Q: In our ongoing pursuit to retain (and grow) women leaders in our organization, what is the role of adding sponsors to our arsenal? How do we go about creating these opportunities for talented women that we’ve identified as having high potential?
A: I don’t think it’s out of line to suppose that every woman, at least a handful of times during her career, has heard or read the often-discouraging news about their chances for advancement in corporate America. While the proportion of women in senior management roles is growing – to a record 31 percent as of 2021, according to Catalyst – the journey to the C suite often feels like a daunting or impossible one for many women in their mid-to-late careers.
Thankfully, more and more companies are attempting to take steps to remedy this through sponsorship programs – but even those well-meaning endeavors can be rife with challenges. HR leaders must spearhead these movements with a clear-cut understanding of what sponsorship is, how sponsorships can spearhead career growth for high-potential women, and what value these programs can bring to organizations when done well.
Mentorship vs. sponsorship
Many companies have indeed implemented mentorship programs but there’s also a reigning sense that members of organizations can just go out and get a sponsor. That is not the case; mentors help early- and mid-career individuals work through career issues and while sponsors can also do that, that is not their primary function in the life of an employee looking to move upward in their career.
This is an important distinction talent managers must understand because it will guide your implementation of sponsors into your arsenal. Sponsors are individuals that, because of their position within and outside the organization, have the power and ability to provide employees with opportunities. It’s a more formal arrangement and one that comes with an immense amount of social capital.
Women are often over-mentored and under-sponsored compared to their male partners, which can severely hamper their career advancement. That’s why HR professionals must remain intentional about the setup – and makeup – of any sponsorship program they establish.
Assess how your organization sees potential
If you’re seeing a gap in the upward movement of men versus women in your organization, that indicates a problem. But once you identify this trend, the next step is understanding there’s no single solution to this problem.

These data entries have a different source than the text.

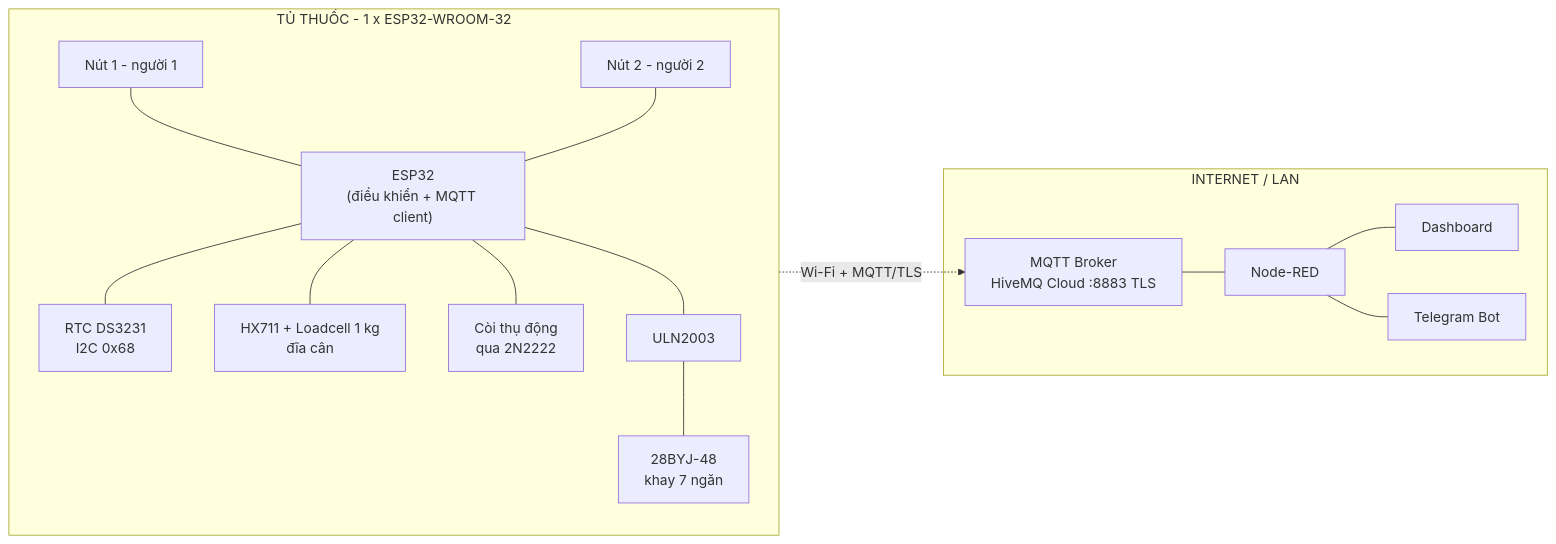
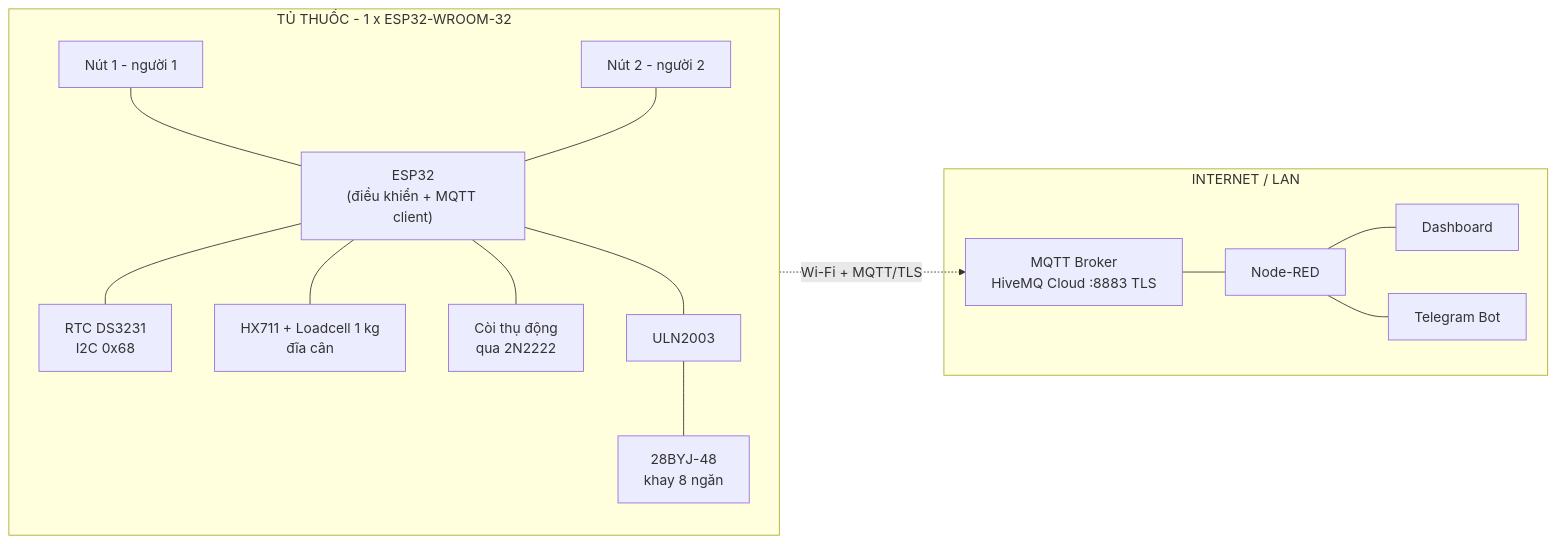
Before and after one commit to 23001579-cpu/iot_dev_app12: the first of 4 diagrams in README.md, drawn with Mermaid. The commit also changed other lines of this file, not shown here.

````diff
--- a/README.md
+++ b/README.md
@@ -81,32 +62,32 @@
 ```mermaid
 flowchart LR
     subgraph DEV["TỦ THUỐC - 1 x ESP32-WROOM-32"]
         direction TB
         M["ESP32<br/>(điều khiển + MQTT client)"]
         RTC["RTC DS3231<br/>I2C 0x68"]
         HX["HX711 + Loadcell 1 kg<br/>đĩa cân"]
         BZ["Còi thụ động<br/>qua 2N2222"]
         B1["Nút 1 - người 1"]
         B2["Nút 2 - người 2"]
         U["ULN2003"]
-        S["28BYJ-48<br/>khay 7 ngăn"]
+        S["28BYJ-48<br/>khay 8 ngăn"]
         M --- RTC
         M --- HX
         M --- BZ
         B1 --- M
         B2 --- M
         M --- U --- S
     end
 
     subgraph CLOUD["INTERNET / LAN"]
         BRK["MQTT Broker<br/>HiveMQ Cloud :8883 TLS"]
         NR["Node-RED"]
         DASH["Dashboard"]
         TG["Telegram Bot"]
         BRK --- NR
         NR --- DASH
         NR --- TG
     end
 
     M -.->|"Wi-Fi + MQTT/TLS"| BRK
 ```
````
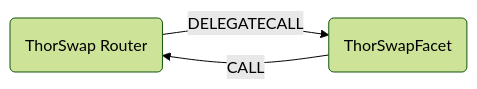
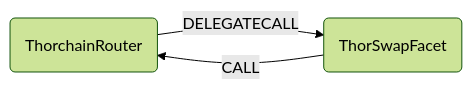
One commit to lifinance/contracts changed the diagram in docs/ThorSwapFacet.md. Above: the diagram before and after it, drawn with Mermaid (forest theme). The commit also changed other lines of this file, not shown here.

````diff
--- a/docs/ThorSwapFacet.md
+++ b/docs/ThorSwapFacet.md
@@ -9,5 +9,5 @@
 ```mermaid
 graph LR;
     D{LiFiDiamond}-- DELEGATECALL -->C(ThorSwapFacet);
-    C(ThorSwapFacet) -- CALL --> D(ThorSwap Router)
+    C(ThorSwapFacet) -- CALL --> D(ThorchainRouter)
 ```
````
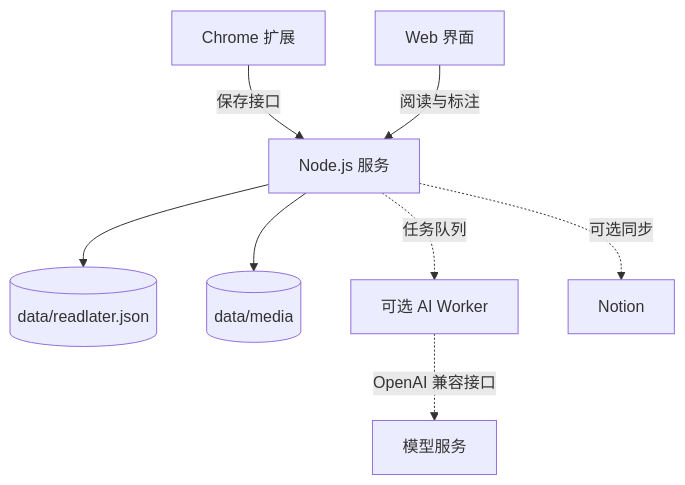
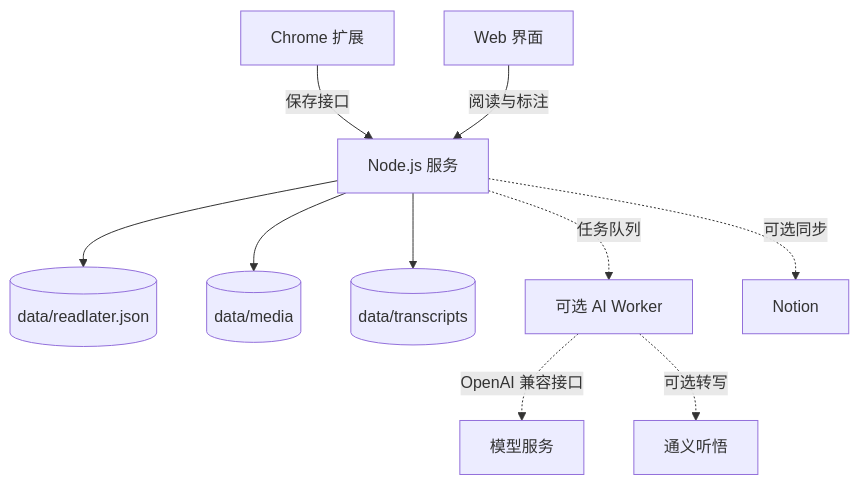
Before and after one commit to echoechoher/readlater-open-source: the second of 2 diagrams in README.md, drawn with Mermaid. The commit also changed other lines of this file and 25 other files, not shown here.

````diff
--- a/README.md
+++ b/README.md
@@ -73,10 +76,12 @@
 ```mermaid
 flowchart TB
     EXT[Chrome 扩展] -->|保存接口| SERVER[Node.js 服务]
     UI[Web 界面] -->|阅读与标注| SERVER
     SERVER --> JSON[(data/readlater.json)]
     SERVER --> MEDIA[(data/media)]
+    SERVER --> TRANSCRIPTS[(data/transcripts)]
     SERVER -. 任务队列 .-> WORKER[可选 AI Worker]
     WORKER -. OpenAI 兼容接口 .-> MODEL[模型服务]
+    WORKER -. 可选转写 .-> TINGWU[通义听悟]
     SERVER -. 可选同步 .-> NOTION[Notion]
 ```
````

Assessing how managers and HR professionals within your organization view potential is an essential first step. Is there bias in how you’re identifying potential that excludes marginalized people like women, LGBTQ+ individuals and people of color? Is the model you’re using to assess potential informed by men? From those findings, develop some methodology your managers can use to understand the lens through which they should be looking at potential and offer them guidance on how to have those conversations with high-potential employees.
Giving managers tools to provide clear and actionable direction
Managers are vital to providing clear direction to women so they can position them for roles or projects that broaden their knowledge of the business. This approach provides women with visibility to other key leaders. Managers, especially male managers, often do not provide women with the feedback or guidance that sets them up for success.
A recent white paper published by the Women Business Collective, highlights how managers play a pivotal role in helping women feel empowered to advocate for themselves. In this way, managers can provide both constructive and aspirational feedback to not only improve current performance but also boost the prospects of future career growth.
Cultivating sponsorship opportunities
Having a sponsor can be incredibly important in retaining and advancing women, but women and HR executives need to cultivate those opportunities. A sponsor can give women the opportunity to have a real promoter in their court. Still, sponsors will only back women who have made an effort to contribute to the organization and show how they are adding value. Talent professionals must help women understand that they should not work in a vacuum because that will put them at risk.
But in many cases, stepping out of the vacuum isn’t something women can do alone, especially in workplaces where their work is consistently undervalued and underpromoted. This is where that examination of bias comes into play; if you find your organization is not allowing women to showcase their accomplishments and contributions, then it’s time to develop a plan to counteract that and help women reach their potential.
Showing women how to demonstrate their value
Regardless of their position in their company, it’s important that every woman be armed with the questions to ask that will enable them to understand and demonstrate their value to potential sponsors. While hearing from managers and HR leaders that they’re “doing a good job” is uplifting, it’s not informative. As a talent manager, it’s your responsibility to ensure managers are telling women what they do that brings value to the organization and telling them where they can grow their understanding of the business to create greater impact. And, for any women reading this, if you aren’t told this information, always ask!
As HR talent leaders, it’s our responsibility to look at the managers and the systems within our organization. But it’s also time to give women the insight they need to create a stronger support system for their career advancement. When women show up and are more active in the organizational conversation, sponsors will come and find them because they see their interests and willingness to contribute more. It’s our role to ensure every woman with high-growth potential has the chance to be seen in that light.